Most functions are recursive and modularly compute some matrix operation - this is purposefully done so in order to be able to dismantle and reuse individual components of the code.
Most functions used by the calculators have quadratic complexity. There may be faster numerical methods to calculate the determinant and obtain the inverse of a matrix however this implementation seeks to emulate a pen and paper solution using Laplace - for example, one could use the code to display solutions in real-time by moving the primitive or using particle effects to show the actual numbers being computed.
Computing the determinant of a matrix is performed by following a given row and computing the value of the adjugates. For example, suppose we have a matrix of the form:
that would mean that:
For larger matrices, supposing that represents a sub-matrix of , its determinant has to be computed. This is performed recursively by traversing a matrix row and then calling
wasDeterminant on any sub-matrix.
For a larger matrix, such as:
the element must be multiplied with the value of the sub-determinant while minding the alternation of the signs. In this case:
The adjugate step consists in finding the cofactor (determinants) of every element in the matrix and replacing the original value with the cofactor of the sub-matrix. For example, for a matrix :
One would take each element, ignore the row and column it appears in and compute the determinant of the sub-matrix . For example, in this particular case, the element will be replaced with the value of the determinant:
The signs alternate on rows and columns, for example, the cofactor of the second element will have a negative sign:
The same applies to the cofactor of element , that will have a negative sign as well:
By going through every element of the matrix and replacing each element with value of the determinants of the sub-matrix (also called the co-factor), we obtain a new matrix that has to finally be transposed in order to finally obtain the adjugate of the matrix.
For a multiplication between a scalar and a matrix so that :
we multiply the scalar with every element in in order to obtain the resulting matrix .
In order to multiply two matrixes, the number of columns of the first matrix has to be equal to the number of rows of the second matrix .
in this case, we have and with . For every element in we multiply elements from the rows of with elements from the column of and add them up to obtain the elements in .

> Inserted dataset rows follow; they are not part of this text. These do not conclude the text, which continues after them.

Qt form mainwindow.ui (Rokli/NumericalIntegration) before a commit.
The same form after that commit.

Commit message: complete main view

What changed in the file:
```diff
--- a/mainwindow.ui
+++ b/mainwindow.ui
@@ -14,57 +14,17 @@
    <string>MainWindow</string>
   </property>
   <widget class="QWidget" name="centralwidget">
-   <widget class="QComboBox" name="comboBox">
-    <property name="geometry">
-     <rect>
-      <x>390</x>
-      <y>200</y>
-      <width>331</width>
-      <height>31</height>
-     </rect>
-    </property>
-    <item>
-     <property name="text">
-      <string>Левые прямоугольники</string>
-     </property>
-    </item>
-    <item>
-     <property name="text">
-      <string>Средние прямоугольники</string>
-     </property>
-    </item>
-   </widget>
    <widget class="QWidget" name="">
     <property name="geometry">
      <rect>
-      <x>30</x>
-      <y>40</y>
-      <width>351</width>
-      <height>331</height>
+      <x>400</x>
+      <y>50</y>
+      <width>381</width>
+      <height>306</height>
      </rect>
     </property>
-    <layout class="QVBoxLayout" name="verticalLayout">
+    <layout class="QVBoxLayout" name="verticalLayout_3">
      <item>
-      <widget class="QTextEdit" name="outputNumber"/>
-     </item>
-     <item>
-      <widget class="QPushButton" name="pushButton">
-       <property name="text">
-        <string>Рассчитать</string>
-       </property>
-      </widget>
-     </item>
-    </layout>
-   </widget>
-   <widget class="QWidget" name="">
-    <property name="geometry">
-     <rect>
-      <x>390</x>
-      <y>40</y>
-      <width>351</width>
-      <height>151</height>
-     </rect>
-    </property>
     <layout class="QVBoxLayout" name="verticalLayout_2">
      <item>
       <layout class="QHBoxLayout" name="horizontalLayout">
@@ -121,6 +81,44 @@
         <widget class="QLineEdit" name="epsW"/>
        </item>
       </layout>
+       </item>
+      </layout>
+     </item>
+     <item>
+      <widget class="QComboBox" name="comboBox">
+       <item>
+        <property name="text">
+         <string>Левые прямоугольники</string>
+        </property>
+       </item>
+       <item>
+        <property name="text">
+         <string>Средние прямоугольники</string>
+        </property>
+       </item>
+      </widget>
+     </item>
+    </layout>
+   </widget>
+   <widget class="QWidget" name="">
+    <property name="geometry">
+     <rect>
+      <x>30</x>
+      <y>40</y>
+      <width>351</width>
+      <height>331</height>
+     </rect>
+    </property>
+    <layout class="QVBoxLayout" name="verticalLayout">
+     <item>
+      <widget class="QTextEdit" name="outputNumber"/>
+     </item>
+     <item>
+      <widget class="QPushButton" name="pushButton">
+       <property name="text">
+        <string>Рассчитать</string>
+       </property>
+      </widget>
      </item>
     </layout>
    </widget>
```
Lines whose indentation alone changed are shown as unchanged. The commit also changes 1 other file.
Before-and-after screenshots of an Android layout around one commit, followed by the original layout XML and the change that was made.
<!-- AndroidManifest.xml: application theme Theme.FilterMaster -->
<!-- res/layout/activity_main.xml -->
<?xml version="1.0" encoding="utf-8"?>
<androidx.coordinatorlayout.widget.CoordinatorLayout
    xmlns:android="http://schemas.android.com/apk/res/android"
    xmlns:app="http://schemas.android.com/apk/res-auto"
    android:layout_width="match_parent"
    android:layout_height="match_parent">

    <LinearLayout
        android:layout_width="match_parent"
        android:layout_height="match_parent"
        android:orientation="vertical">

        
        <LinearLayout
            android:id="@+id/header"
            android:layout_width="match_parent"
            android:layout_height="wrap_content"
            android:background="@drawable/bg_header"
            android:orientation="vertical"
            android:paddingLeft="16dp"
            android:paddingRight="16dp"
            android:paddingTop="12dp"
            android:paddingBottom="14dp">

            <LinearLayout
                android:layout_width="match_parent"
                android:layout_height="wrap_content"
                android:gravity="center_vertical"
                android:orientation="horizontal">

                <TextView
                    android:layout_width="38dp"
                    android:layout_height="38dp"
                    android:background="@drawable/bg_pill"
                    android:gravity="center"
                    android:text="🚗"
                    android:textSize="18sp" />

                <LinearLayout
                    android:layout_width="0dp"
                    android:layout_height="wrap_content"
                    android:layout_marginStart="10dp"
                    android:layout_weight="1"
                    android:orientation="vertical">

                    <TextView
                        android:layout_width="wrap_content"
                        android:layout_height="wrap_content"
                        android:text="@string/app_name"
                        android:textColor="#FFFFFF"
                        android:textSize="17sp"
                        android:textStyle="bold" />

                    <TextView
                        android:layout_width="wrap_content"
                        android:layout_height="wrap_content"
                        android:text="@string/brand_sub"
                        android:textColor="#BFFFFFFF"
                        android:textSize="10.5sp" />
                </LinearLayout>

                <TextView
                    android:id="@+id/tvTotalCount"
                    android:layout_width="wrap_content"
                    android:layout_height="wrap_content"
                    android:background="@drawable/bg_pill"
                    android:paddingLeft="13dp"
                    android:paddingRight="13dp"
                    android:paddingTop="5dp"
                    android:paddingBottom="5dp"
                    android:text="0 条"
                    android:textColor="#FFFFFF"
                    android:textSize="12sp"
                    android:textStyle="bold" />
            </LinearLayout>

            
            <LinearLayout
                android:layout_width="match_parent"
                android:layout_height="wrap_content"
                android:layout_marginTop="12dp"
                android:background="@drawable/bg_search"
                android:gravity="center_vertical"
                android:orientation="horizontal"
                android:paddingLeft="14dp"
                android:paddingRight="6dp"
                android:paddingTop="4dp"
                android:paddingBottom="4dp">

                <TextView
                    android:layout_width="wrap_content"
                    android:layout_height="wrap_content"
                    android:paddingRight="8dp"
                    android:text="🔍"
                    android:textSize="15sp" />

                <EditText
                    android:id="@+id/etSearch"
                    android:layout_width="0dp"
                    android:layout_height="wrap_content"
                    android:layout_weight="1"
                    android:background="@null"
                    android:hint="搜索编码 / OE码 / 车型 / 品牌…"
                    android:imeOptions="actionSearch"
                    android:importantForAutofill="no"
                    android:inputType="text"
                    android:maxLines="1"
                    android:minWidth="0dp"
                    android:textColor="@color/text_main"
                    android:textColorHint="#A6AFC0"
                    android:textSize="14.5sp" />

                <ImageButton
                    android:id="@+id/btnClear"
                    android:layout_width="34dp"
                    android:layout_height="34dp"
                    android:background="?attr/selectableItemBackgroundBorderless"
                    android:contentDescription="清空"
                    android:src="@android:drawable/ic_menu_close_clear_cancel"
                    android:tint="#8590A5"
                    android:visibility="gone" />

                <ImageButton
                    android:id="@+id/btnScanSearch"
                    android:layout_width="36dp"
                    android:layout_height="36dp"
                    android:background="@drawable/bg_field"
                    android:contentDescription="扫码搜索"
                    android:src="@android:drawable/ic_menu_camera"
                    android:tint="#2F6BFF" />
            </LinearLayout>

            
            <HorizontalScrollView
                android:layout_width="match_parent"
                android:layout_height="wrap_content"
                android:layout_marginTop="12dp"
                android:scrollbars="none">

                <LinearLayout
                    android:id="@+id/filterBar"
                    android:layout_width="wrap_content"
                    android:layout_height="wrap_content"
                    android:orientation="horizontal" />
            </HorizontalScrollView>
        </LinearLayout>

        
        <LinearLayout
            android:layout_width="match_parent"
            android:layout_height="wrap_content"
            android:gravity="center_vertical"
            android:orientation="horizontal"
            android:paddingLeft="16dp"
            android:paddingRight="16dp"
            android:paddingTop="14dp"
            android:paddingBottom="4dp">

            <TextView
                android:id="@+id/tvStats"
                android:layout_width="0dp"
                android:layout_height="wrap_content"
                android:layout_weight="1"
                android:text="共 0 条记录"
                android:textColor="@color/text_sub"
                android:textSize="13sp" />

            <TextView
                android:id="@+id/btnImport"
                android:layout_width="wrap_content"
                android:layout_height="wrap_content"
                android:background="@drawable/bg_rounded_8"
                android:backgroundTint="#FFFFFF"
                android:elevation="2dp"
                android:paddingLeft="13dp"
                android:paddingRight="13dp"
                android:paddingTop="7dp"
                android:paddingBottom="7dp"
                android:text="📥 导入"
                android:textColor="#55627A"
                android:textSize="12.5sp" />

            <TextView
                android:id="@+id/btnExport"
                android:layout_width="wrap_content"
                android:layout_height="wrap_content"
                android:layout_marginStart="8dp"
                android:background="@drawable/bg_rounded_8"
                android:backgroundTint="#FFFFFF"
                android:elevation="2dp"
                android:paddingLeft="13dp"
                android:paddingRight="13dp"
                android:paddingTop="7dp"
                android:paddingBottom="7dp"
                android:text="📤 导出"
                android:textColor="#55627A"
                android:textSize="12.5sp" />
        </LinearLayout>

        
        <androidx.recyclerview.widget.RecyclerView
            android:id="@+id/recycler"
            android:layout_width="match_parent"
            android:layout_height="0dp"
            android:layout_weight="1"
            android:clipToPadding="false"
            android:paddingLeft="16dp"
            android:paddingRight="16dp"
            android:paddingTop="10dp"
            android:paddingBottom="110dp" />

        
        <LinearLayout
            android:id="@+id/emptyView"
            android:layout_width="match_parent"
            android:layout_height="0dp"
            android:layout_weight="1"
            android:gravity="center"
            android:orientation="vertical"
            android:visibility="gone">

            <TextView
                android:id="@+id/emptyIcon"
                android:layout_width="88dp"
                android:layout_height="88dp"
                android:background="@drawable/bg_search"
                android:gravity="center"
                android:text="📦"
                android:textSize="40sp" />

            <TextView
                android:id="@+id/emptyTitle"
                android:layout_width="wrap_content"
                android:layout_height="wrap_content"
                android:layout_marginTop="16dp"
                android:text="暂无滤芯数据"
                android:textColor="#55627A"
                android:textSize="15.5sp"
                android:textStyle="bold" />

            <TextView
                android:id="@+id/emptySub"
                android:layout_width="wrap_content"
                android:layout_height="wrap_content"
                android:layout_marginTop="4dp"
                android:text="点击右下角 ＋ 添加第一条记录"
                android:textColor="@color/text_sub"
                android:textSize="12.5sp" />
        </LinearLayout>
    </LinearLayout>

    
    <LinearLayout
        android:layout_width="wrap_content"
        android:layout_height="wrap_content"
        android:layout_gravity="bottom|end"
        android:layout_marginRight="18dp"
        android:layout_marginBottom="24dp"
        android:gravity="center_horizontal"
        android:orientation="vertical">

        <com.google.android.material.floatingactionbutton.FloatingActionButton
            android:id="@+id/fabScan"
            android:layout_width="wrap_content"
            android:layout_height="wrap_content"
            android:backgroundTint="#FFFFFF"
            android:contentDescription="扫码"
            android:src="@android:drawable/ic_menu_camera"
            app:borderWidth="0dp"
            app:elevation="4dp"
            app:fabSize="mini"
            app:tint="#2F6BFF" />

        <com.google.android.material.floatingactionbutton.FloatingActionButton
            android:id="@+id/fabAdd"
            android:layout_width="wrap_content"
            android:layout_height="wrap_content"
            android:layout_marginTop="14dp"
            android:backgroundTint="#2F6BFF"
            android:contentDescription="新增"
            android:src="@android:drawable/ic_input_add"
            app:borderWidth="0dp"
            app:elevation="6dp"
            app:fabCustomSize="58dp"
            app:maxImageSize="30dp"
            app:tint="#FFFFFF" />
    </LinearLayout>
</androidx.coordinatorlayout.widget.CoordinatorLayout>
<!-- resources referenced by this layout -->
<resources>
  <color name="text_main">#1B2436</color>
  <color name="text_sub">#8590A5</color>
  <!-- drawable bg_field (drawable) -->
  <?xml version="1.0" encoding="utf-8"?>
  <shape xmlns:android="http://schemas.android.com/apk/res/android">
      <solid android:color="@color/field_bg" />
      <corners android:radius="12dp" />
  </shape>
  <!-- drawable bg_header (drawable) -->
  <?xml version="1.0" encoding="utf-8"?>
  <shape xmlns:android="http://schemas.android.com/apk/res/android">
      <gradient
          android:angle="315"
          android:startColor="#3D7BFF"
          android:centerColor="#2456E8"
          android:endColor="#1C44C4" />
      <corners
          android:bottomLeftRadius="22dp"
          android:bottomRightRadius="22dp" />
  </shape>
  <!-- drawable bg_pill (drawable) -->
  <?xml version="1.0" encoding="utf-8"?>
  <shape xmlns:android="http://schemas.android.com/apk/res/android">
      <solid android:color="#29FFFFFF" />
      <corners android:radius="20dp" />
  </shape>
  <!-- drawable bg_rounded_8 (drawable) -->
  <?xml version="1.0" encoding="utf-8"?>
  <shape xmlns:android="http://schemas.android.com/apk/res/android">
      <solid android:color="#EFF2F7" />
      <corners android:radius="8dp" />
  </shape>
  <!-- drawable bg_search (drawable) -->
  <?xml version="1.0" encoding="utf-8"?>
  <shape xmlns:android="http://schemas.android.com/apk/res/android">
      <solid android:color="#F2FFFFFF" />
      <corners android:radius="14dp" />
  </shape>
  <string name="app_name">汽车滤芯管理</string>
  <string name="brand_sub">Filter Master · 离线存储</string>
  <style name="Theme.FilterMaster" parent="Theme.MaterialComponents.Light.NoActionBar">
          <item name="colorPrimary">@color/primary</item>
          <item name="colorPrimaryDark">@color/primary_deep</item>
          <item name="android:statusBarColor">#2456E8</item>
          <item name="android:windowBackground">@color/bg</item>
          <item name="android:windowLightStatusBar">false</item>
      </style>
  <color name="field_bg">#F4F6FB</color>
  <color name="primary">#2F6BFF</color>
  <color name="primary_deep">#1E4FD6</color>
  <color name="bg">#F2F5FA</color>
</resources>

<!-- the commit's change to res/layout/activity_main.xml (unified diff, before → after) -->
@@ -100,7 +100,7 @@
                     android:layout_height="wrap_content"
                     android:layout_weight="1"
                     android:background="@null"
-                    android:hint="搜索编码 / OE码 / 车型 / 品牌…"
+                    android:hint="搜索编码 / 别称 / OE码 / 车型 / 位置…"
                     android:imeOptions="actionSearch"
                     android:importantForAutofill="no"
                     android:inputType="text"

Although the operations are straight-forward, writing a program to perform them is non-trivial because it implies deep recursion for very large matrices - especially when computing the adjugate. This implies quadratic time, and even more so since every element will have to be handled and every sub-matrix will have to be processed. Thus, very large matrices will take a long time to compute due to the restrictions of LSL. Another difficulty is that LSL does not have an equivalent of multi-dimensional arrays and a matrix can be expressed at best as a flattened list. Given sufficient time, the implementation succeeds at some point and manages to compute the inverse for matrices of large dimensions.